[Front-end code change data]

..........

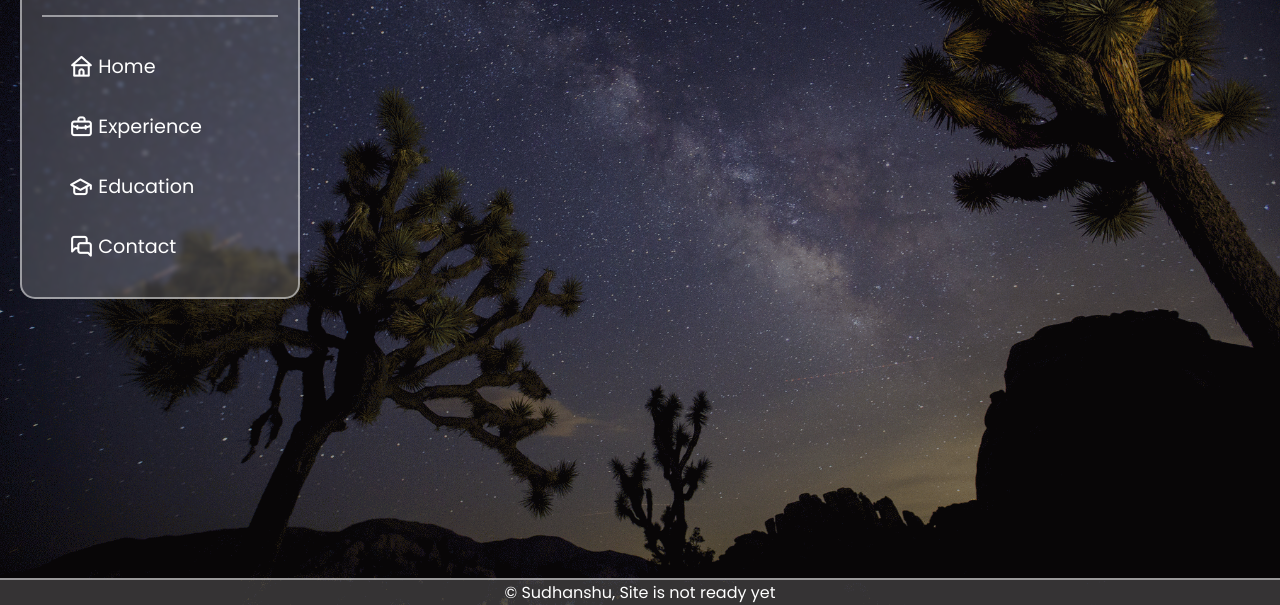
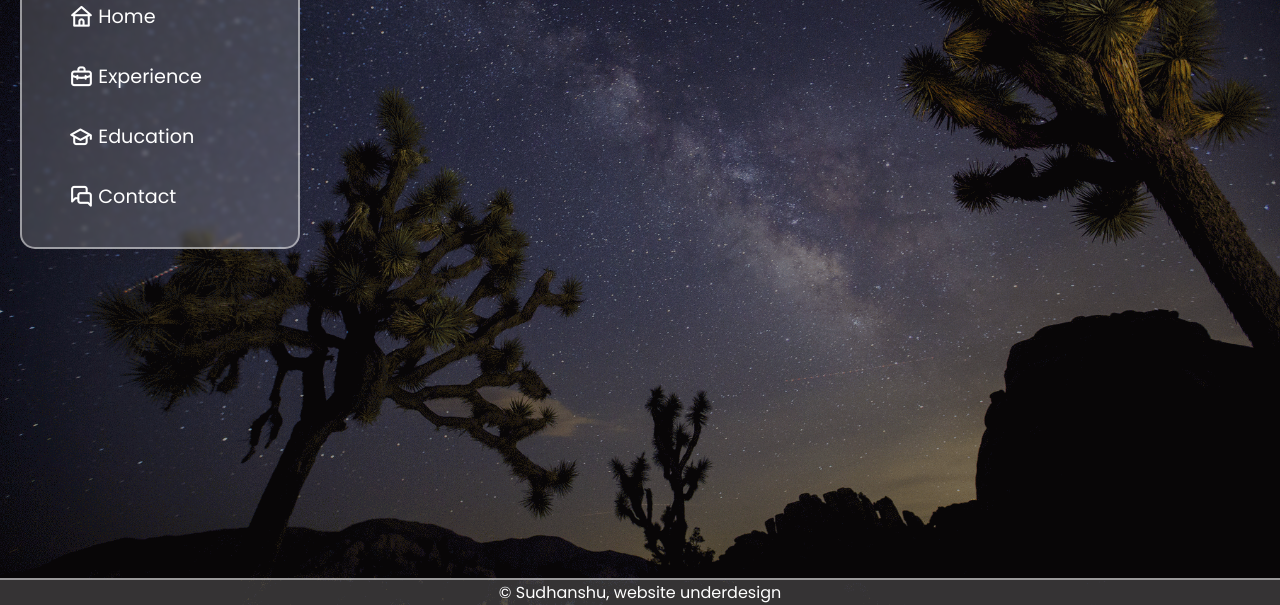
Before and after one commit to Zero-7-1/Sudhanshu-Website-Dev, a plain HTML site: page index.html in a window 1280 px wide. Shown: the part 195-800 px from the top of the page. Drawn offline with nearby package versions, Linux system fonts and the light colour scheme.

Commit message:
adjusted according to chrome 100% zoom for desktop

```diff
--- a/index.html
+++ b/index.html
@@ -45,7 +45,7 @@
             </div>
         </div>
 
-        <footer> &copy Sudhanshu, Site is not ready yet</footer>
+        <footer> &copy Sudhanshu, website underdesign</footer>
     </div>
 </body>
 </html>
--- a/styles/main.css
+++ b/styles/main.css
@@ -51,11 +51,12 @@ body {
     background: rgba(254,254,254,0.18); /* Light transparent background */
     padding: 20px; /* Padding around the content */
     width: 280px; /* Fixed width for the navbar */
-    top: 50px; /* Moves the navbar 50px down from its normal position */
+    top: 10px; /* Moves the navbar 10px down from its normal position */
     left: 20px; /* Moves the navbar 20px right from its normal position */
     backdrop-filter: blur(2px); /* Adds a slight blur effect to the background */
     border: 2px solid rgba(254, 254, 254, 0.5); /* Semi-transparent border */
     border-radius: 15px; /* Rounded corners for a smooth look */
+
 }
 
 /* Profile Section Inside Navbar */
@@ -123,7 +124,7 @@ body {
 
 /* Styling for the list of navigation items */
 ul {
-    margin-top: 40px; /* Adds space above the list */
+    margin-top: 30px; /* Adds space above the list */
 }
 
 /* Styling for each list item in the navigation */
```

..........

= Task =
Every line in the records above with the string "list" in it should be shown.

= Response =
 /* Styling for the list of navigation items */
-    margin-top: 40px; /* Adds space above the list */
+    margin-top: 30px; /* Adds space above the list */
 /* Styling for each list item in the navigation */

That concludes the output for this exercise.